╔══
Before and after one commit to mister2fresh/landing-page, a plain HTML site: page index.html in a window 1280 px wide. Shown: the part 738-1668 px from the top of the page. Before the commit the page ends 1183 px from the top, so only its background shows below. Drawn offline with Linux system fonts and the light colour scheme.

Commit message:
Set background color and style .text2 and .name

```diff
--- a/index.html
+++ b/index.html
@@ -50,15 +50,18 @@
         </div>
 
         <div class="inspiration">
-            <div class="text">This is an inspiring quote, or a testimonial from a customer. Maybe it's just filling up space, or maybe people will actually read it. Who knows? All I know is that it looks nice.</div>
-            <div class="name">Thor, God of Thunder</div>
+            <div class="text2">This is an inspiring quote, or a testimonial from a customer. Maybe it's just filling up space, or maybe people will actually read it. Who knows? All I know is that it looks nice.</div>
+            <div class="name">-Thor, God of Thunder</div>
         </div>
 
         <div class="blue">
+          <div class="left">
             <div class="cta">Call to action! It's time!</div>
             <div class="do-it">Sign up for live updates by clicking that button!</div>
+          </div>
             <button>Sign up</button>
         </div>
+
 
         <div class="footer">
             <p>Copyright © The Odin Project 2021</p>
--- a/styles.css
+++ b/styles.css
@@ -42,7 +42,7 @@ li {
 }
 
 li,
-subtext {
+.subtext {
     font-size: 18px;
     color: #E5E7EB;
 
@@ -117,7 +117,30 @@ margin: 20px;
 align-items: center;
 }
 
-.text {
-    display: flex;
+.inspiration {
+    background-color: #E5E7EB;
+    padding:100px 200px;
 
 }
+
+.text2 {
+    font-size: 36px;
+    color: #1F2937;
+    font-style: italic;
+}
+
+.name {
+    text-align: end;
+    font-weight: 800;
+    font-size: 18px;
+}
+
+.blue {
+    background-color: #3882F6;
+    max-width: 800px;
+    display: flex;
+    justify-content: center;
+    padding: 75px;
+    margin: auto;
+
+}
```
╚══
WHAT THE TASK REQUIRES: From the first line to the last, print the listing above exactly.

EXERCISE SOLUTION:
Before and after one commit to mister2fresh/landing-page, a plain HTML site: page index.html in a window 1280 px wide. Shown: the part 738-1668 px from the top of the page. Before the commit the page ends 1183 px from the top, so only its background shows below. Drawn offline with Linux system fonts and the light colour scheme.

Commit message:
Set background color and style .text2 and .name

```diff
--- a/index.html
+++ b/index.html
@@ -50,15 +50,18 @@
         </div>
 
         <div class="inspiration">
-            <div class="text">This is an inspiring quote, or a testimonial from a customer. Maybe it's just filling up space, or maybe people will actually read it. Who knows? All I know is that it looks nice.</div>
-            <div class="name">Thor, God of Thunder</div>
+            <div class="text2">This is an inspiring quote, or a testimonial from a customer. Maybe it's just filling up space, or maybe people will actually read it. Who knows? All I know is that it looks nice.</div>
+            <div class="name">-Thor, God of Thunder</div>
         </div>
 
         <div class="blue">
+          <div class="left">
             <div class="cta">Call to action! It's time!</div>
             <div class="do-it">Sign up for live updates by clicking that button!</div>
+          </div>
             <button>Sign up</button>
         </div>
+
 
         <div class="footer">
             <p>Copyright © The Odin Project 2021</p>
--- a/styles.css
+++ b/styles.css
@@ -42,7 +42,7 @@ li {
 }
 
 li,
-subtext {
+.subtext {
     font-size: 18px;
     color: #E5E7EB;
 
@@ -117,7 +117,30 @@ margin: 20px;
 align-items: center;
 }
 
-.text {
-    display: flex;
+.inspiration {
+    background-color: #E5E7EB;
+    padding:100px 200px;
 
 }
+
+.text2 {
+    font-size: 36px;
+    color: #1F2937;
+    font-style: italic;
+}
+
+.name {
+    text-align: end;
+    font-weight: 800;
+    font-size: 18px;
+}
+
+.blue {
+    background-color: #3882F6;
+    max-width: 800px;
+    display: flex;
+    justify-content: center;
+    padding: 75px;
+    margin: auto;
+
+}
```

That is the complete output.